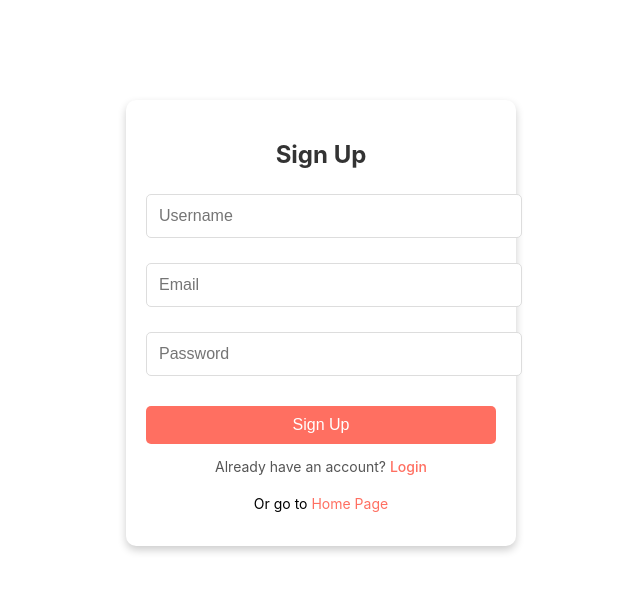
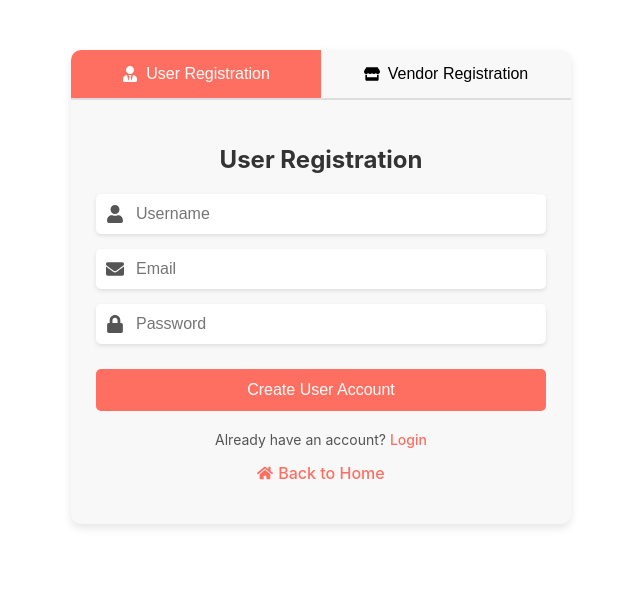
Before and after one commit to MayuriNadeesha/DashDine-Street-Food-Discovery-Platform, a React (Create React App) app in the folder frontend/: page /signup in a window 1280 px wide. Shown: the top 592 px of the page, without its empty margins (319-959 px from the left). Built offline with nearby package versions, Linux system fonts and the light colour scheme.

Commit message:
Modified the login and sign up features

```diff
--- a/frontend/src/pages/Login.css
+++ b/frontend/src/pages/Login.css
@@ -115,3 +115,26 @@
 .signup-link a:hover {
   text-decoration: underline;
 }
+
+/* Auth Links */
+.auth-links {
+  margin-top: 20px;
+}
+
+.home-link {
+  margin-top: 15px;
+}
+
+.home-link a {
+  display: flex;
+  align-items: center;
+  justify-content: center;
+  gap: 5px;
+  color: #ff6f61;
+  text-decoration: none;
+  font-weight: 500;
+}
+
+.home-link a:hover {
+  text-decoration: underline;
+}
--- a/frontend/src/pages/Login.js
+++ b/frontend/src/pages/Login.js
@@ -1,7 +1,7 @@
 import React, { useState } from 'react';
-import { useNavigate } from 'react-router-dom';
+import { useNavigate, Link } from 'react-router-dom';
 import './Login.css';
-import { FaUser, FaLock, FaStore, FaUserTie } from 'react-icons/fa';
+import { FaUser, FaLock, FaStore, FaUserTie, FaHome } from 'react-icons/fa';
 
 function Login() {
   const [activeTab, setActiveTab] = useState('user');
@@ -30,16 +30,13 @@ function Login() {
 
     // Temporary mock authentication
     if (activeTab === 'vendor') {
-      // Mock vendor credentials (remove in production)
       if (formData.username === 'vendor' && formData.password === 'vendor123') {
-        // Store vendor auth status
         localStorage.setItem('isVendorAuthenticated', 'true');
         navigate('/vendor-dashboard');
       } else {
         setError('Invalid vendor credentials');
       }
     } else {
-      // User login logic
       navigate('/user-dashboard');
     }
   };
@@ -102,12 +99,17 @@ function Login() {
           </button>
         </form>
 
-        <p className="signup-link">
-          Don't have an account?{' '}
-          <a href={`/${activeTab}-signup`}>
-            {activeTab === 'user' ? 'User Sign Up' : 'Vendor Registration'}
-          </a>
-        </p>
+        <div className="auth-links">
+          <p className="signup-link">
+            Don't have an account?{' '}
+            <Link to={`/signup?type=${activeTab}`}>
+              {activeTab === 'user' ? 'User Sign Up' : 'Vendor Registration'}
+            </Link>
+          </p>
+          <p className="home-link">
+            <Link to="/"><FaHome /> Back to Home</Link>
+          </p>
+        </div>
       </div>
     </div>
   );
--- a/frontend/src/pages/SignUp.css
+++ b/frontend/src/pages/SignUp.css
@@ -1,83 +1,140 @@
+/* SignUp Container */
 .signup-container {
-    width: 350px;
-    margin: 100px auto;
-    padding: 20px;
-    text-align: center;
-    background: white;
+    max-width: 500px;
+    margin: 50px auto;
+    background-color: #f8f8f8;
     border-radius: 10px;
-    box-shadow: 0 4px 8px rgba(0, 0, 0, 0.2);
+    box-shadow: 0 4px 8px rgba(0, 0, 0, 0.1);
+    overflow: hidden;
   }
 
-h2 {
+  /* SignUp Tabs */
+  .signup-tabs {
+    display: flex;
+    border-bottom: 2px solid #ddd;
+  }
+
+  .tab {
+    flex: 1;
+    padding: 15px;
+    font-size: 16px;
+    background: none;
+    border: none;
+    cursor: pointer;
+    display: flex;
+    align-items: center;
+    justify-content: center;
+    gap: 8px;
+    transition: all 0.3s ease;
+  }
+
+  .tab.active {
+    background-color: #ff6f61;
+    color: white;
+  }
+
+  .tab:not(.active):hover {
+    background-color: #f0f0f0;
+  }
+
+  /* SignUp Content */
+  .signup-content {
+    padding: 25px;
+    text-align: center;
+  }
+
+  .signup-content h2 {
+    font-size: 24px;
+    margin-bottom: 20px;
     color: #333;
   }
 
-.signup-form .form-group {
-    margin: 15px 0;
+  /* Error Message */
+  .error-message {
+    color: #ff6f61;
+    font-size: 14px;
+    margin-bottom: 15px;
   }
 
-.signup-form label {
-    display: block;
-    font-size: 14px;
-    margin-bottom: 5px;
+  /* Input Group */
+  .input-group {
+    display: flex;
+    align-items: center;
+    margin-bottom: 15px;
+    background-color: white;
+    border-radius: 5px;
+    padding: 10px;
+    box-shadow: 0 2px 4px rgba(0, 0, 0, 0.1);
   }
 
-.signup-form input {
-    width: 100%;
-    padding: 10px;
-    margin: 5px 0;
-    border: 1px solid #ccc;
-    border-radius: 5px;
-    font-size: 16px;
-    outline: none;
+  .input-group .icon {
+    font-size: 18px;
+    color: #555;
+    margin-right: 10px;
   }
 
+  .input-group input {
+    flex: 1;
+    border: none;
+    outline: none;
+    font-size: 16px;
+    background: transparent;
+  }
+
+  /* SignUp Button */
   .signup-button {
     width: 100%;
-    padding: 10px;
-    margin-top: 10px;
-    background: #ff6f61; /* Updated theme color */
+    padding: 12px;
+    font-size: 16px;
+    background-color: #ff6f61;
     color: white;
     border: none;
     border-radius: 5px;
-    font-size: 16px;
     cursor: pointer;
-    transition: 0.3s;
+    transition: background-color 0.3s ease;
+    margin-top: 10px;
   }
 
   .signup-button:hover {
-    background: #ff4f41; /* Hover effect with theme color */
+    background-color: #ff4f41;
   }
 
-.error-message {
-    color: red;
+  /* Login Link */
+  .login-link {
     font-size: 14px;
+    color: #555;
+    margin-top: 20px;
   }
 
-.signup-link {
-    margin-top: 10px;
-    font-size: 14px;
+  .login-link a {
+    color: #ff6f61;
+    text-decoration: none;
+    font-weight: 500;
   }
 
-.signup-link a {
-    color: #ff6f61; /* Updated theme color */
-    text-decoration: none;
-}
-
-.signup-link a:hover {
+  .login-link a:hover {
     text-decoration: underline;
   }
 
-.homepage-link {
+  /* Auth Links */
+  .auth-links {
     margin-top: 20px;
-    font-size: 14px;
   }
 
-.homepage-link a {
-    color: #ff6f61; /* Updated theme color */
-    text-decoration: none;
+  .home-link {
+    margin-top: 15px;
   }
 
-.homepage-link a:hover {
+  .home-link a {
+    display: flex;
+    align-items: center;
+    justify-content: center;
+    gap: 5px;
+    color: #ff6f61;
+    text-decoration: none;
+    font-weight: 500;
+  }
+
+  .home-link a:hover {
     text-decoration: underline;
   }
--- a/frontend/src/pages/SignUp.js
+++ b/frontend/src/pages/SignUp.js
@@ -1,72 +1,163 @@
- import React, { useState } from 'react';
-import { useNavigate } from 'react-router-dom'; // Import useNavigate hook
-import './SignUp.css'; // You can style the page with this CSS file
+import React, { useState, useEffect } from 'react';
+import { useNavigate, useLocation, Link } from 'react-router-dom';
+import './SignUp.css';
+import { FaUser, FaEnvelope, FaLock, FaStore, FaUserTie, FaMapMarkerAlt, FaHome } from 'react-icons/fa';
 
 function SignUp() {
-  const [username, setUsername] = useState('');
-  const [email, setEmail] = useState('');
-  const [password, setPassword] = useState('');
-  const navigate = useNavigate(); // Initialize navigate
+  const location = useLocation();
+  const queryParams = new URLSearchParams(location.search);
+  const defaultTab = queryParams.get('type') === 'vendor' ? 'vendor' : 'user';
+
+  const [activeTab, setActiveTab] = useState(defaultTab);
+  const [formData, setFormData] = useState({
+    username: '',
+    email: '',
+    password: '',
+    vendorName: '',
+    vendorLocation: ''
+  });
+  const [error, setError] = useState('');
+  const navigate = useNavigate();
+
+  useEffect(() => {
+    setActiveTab(defaultTab);
+  }, [defaultTab]);
+
+  const handleChange = (e) => {
+    const { name, value } = e.target;
+    setFormData(prev => ({
+      ...prev,
+      [name]: value
+    }));
+  };
 
   const handleSubmit = (e) => {
     e.preventDefault();
-    // Here you can handle the form submission logic (e.g., API call, validation, etc.)
-    console.log('Form Submitted:', { username, email, password });
 
-    // Redirect to login page after successful signup (you can also handle error cases here)
-    navigate('/login');
-  };
+    if (activeTab === 'vendor') {
+      if (!formData.vendorName || !formData.vendorLocation || !formData.email || !formData.password) {
+        setError('All fields are required');
+        return;
+      }
+    } else {
+      if (!formData.username || !formData.email || !formData.password) {
+        setError('All fields are required');
+        return;
+      }
+    }
 
-  const handleGoHome = () => {
-    navigate('/'); // Redirect to homepage
+    setError('');
+    console.log('Registration data:', formData);
+    navigate('/');
   };
 
   return (
     <div className="signup-container">
-      <h2>Sign Up</h2>
+      <div className="signup-tabs">
+        <button
+          className={`tab ${activeTab === 'user' ? 'active' : ''}`}
+          onClick={() => {
+            setActiveTab('user');
+            setError('');
+          }}
+        >
+          <FaUserTie /> User Registration
+        </button>
+        <button
+          className={`tab ${activeTab === 'vendor' ? 'active' : ''}`}
+          onClick={() => {
+            setActiveTab('vendor');
+            setError('');
+          }}
+        >
+          <FaStore /> Vendor Registration
+        </button>
+      </div>
+
+      <div className="signup-content">
+        <h2>{activeTab === 'user' ? 'User Registration' : 'Vendor Registration'}</h2>
+
+        {error && <p className="error-message">{error}</p>}
+
         <form onSubmit={handleSubmit} className="signup-form">
-        <div className="form-group">
+          {activeTab === 'vendor' && (
+            <>
+              <div className="input-group">
+                <FaStore className="icon" />
                 <input
+                  name="vendorName"
                   type="text"
-            id="username"
-            value={username}
-            onChange={(e) => setUsername(e.target.value)}
+                  placeholder="Business Name"
+                  value={formData.vendorName}
+                  onChange={handleChange}
                   required
+                />
+              </div>
+              <div className="input-group">
+                <FaMapMarkerAlt className="icon" />
+                <input
+                  name="vendorLocation"
+                  type="text"
+                  placeholder="Business Location"
+                  value={formData.vendorLocation}
+                  onChange={handleChange}
+                  required
+                />
+              </div>
+            </>
+          )}
+
+          {activeTab === 'user' && (
+            <div className="input-group">
+              <FaUser className="icon" />
+              <input
+                name="username"
+                type="text"
                 placeholder="Username"
+                value={formData.username}
+                onChange={handleChange}
+                required
+              />
+            </div>
+          )}
+
+          <div className="input-group">
+            <FaEnvelope className="icon" />
+            <input
+              name="email"
+              type="email"
+              placeholder="Email"
+              value={formData.email}
+              onChange={handleChange}
+              required
             />
           </div>
 
-        <div className="form-group">
+          <div className="input-group">
+            <FaLock className="icon" />
             <input
-            type="email"
-            id="email"
-            value={email}
-            onChange={(e) => setEmail(e.target.value)}
+              name="password"
+              type="password"
+              placeholder="Password"
+              value={formData.password}
+              onChange={handleChange}
               required
-            placeholder="Email"
             />
           </div>
 
-        <div className="form-group">
-          <input
-            type="password"
-            id="password"
-            value={password}
-            onChange={(e) => setPassword(e.target.value)}
-            required
-            placeholder="Password"
-          />
-        </div>
-
-        <button type="submit" className="signup-button">Sign Up</button>
+          <button type="submit" className="signup-button">
+            {activeTab === 'user' ? 'Create User Account' : 'Register Vendor'}
+          </button>
         </form>
 
-      <div className="signup-link">
-        <p>Already have an account? <a href="/login">Login</a></p>
+        <div className="auth-links">
+          <p className="login-link">
+            Already have an account? <Link to="/login">Login</Link>
+          </p>
+          <p className="home-link">
+            <Link to="/"><FaHome /> Back to Home</Link>
+          </p>
         </div>
-
-      <div className="homepage-link">
-        <p>Or go to <a href="/" onClick={handleGoHome}>Home Page</a></p>
       </div>
     </div>
   );
```
Lines whose indentation alone changed are shown as unchanged.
■ ■ ■
▸ **Task item**
Search the entries for the word "type", then gather every line that has it.

▸ **Answer below**
+            <Link to={`/signup?type=${activeTab}`}>
+  const defaultTab = queryParams.get('type') === 'vendor' ? 'vendor' : 'user';
                   type="text"
+                  type="text"
+                type="text"
+              type="email"
-            type="email"
+              type="password"
-            type="password"
-        <button type="submit" className="signup-button">Sign Up</button>
+          <button type="submit" className="signup-button">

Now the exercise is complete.